• **EXERCISE REQUIREMENTS**:
Go line by line through the listing below and copy those that hold "Opus".

• **DATASET ENTRIES**:
◆ ◆ ◆

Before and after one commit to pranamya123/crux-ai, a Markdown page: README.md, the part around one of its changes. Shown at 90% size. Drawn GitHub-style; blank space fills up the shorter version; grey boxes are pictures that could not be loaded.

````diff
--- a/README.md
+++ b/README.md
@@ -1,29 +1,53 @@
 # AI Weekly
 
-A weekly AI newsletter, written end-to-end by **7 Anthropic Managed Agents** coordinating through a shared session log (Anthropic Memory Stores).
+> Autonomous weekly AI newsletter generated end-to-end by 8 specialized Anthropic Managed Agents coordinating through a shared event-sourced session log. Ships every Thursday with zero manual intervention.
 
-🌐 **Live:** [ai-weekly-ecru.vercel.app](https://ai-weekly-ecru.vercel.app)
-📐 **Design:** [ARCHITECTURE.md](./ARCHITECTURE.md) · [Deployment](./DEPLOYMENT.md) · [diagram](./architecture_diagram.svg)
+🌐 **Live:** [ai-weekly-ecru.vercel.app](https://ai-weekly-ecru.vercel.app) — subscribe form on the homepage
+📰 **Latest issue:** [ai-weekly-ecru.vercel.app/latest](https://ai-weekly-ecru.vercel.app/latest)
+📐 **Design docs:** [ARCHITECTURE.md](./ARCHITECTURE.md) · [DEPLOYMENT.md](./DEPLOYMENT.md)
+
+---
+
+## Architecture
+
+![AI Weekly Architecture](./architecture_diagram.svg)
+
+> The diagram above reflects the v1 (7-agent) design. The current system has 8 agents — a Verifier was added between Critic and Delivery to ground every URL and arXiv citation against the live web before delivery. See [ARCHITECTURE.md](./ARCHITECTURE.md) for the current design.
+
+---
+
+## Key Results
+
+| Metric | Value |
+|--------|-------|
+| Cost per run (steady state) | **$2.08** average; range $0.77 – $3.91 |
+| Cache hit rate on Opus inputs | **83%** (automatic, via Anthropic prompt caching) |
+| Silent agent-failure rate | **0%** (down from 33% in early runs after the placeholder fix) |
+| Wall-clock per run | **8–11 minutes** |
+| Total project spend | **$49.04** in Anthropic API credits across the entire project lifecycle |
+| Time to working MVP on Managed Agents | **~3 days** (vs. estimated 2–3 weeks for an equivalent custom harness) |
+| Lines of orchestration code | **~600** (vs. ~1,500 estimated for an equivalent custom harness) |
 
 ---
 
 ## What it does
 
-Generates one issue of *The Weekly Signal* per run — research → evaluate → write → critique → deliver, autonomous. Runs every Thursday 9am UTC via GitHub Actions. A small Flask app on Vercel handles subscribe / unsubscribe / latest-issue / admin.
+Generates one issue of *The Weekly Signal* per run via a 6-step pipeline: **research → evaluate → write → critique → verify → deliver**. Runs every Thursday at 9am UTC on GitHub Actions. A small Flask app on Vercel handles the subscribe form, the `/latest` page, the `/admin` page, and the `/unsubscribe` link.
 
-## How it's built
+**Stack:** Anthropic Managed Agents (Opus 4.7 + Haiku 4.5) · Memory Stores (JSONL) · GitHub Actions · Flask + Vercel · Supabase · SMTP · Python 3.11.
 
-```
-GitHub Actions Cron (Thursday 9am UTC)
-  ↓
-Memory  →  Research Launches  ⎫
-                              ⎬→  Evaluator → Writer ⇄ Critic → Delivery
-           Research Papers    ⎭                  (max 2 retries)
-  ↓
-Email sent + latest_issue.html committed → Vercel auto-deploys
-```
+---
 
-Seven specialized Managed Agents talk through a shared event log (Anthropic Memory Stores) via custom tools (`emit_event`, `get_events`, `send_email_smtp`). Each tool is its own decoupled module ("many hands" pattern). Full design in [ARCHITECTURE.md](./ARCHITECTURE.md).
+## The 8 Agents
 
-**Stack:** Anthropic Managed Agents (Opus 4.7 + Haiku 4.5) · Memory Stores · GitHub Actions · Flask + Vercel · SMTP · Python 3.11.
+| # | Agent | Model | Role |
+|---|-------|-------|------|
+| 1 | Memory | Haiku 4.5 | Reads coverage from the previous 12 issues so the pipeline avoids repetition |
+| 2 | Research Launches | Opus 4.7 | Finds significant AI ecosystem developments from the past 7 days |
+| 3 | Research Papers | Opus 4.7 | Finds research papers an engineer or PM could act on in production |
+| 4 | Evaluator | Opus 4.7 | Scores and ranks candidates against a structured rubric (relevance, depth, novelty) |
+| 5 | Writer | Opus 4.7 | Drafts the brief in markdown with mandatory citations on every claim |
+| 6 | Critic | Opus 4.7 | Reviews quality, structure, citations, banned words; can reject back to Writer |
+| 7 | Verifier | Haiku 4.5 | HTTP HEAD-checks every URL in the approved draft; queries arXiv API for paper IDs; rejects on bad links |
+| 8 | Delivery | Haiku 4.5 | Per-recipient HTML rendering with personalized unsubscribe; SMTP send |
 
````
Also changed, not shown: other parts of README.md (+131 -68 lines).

◆ ◆ ◆

• **EXERCISE OUTPUT**:
+| Cache hit rate on Opus inputs | **83%** (automatic, via Anthropic prompt caching) |
+**Stack:** Anthropic Managed Agents (Opus 4.7 + Haiku 4.5) · Memory Stores (JSONL) · GitHub Actions · Flask + Vercel · Supabase · SMTP · Python 3.11.
-**Stack:** Anthropic Managed Agents (Opus 4.7 + Haiku 4.5) · Memory Stores · GitHub Actions · Flask + Vercel · SMTP · Python 3.11.
+| 2 | Research Launches | Opus 4.7 | Finds significant AI ecosystem developments from the past 7 days |
+| 3 | Research Papers | Opus 4.7 | Finds research papers an engineer or PM could act on in production |
+| 4 | Evaluator | Opus 4.7 | Scores and ranks candidates against a structured rubric (relevance, depth, novelty) |
+| 5 | Writer | Opus 4.7 | Drafts the brief in markdown with mandatory citations on every claim |
+| 6 | Critic | Opus 4.7 | Reviews quality, structure, citations, banned words; can reject back to Writer |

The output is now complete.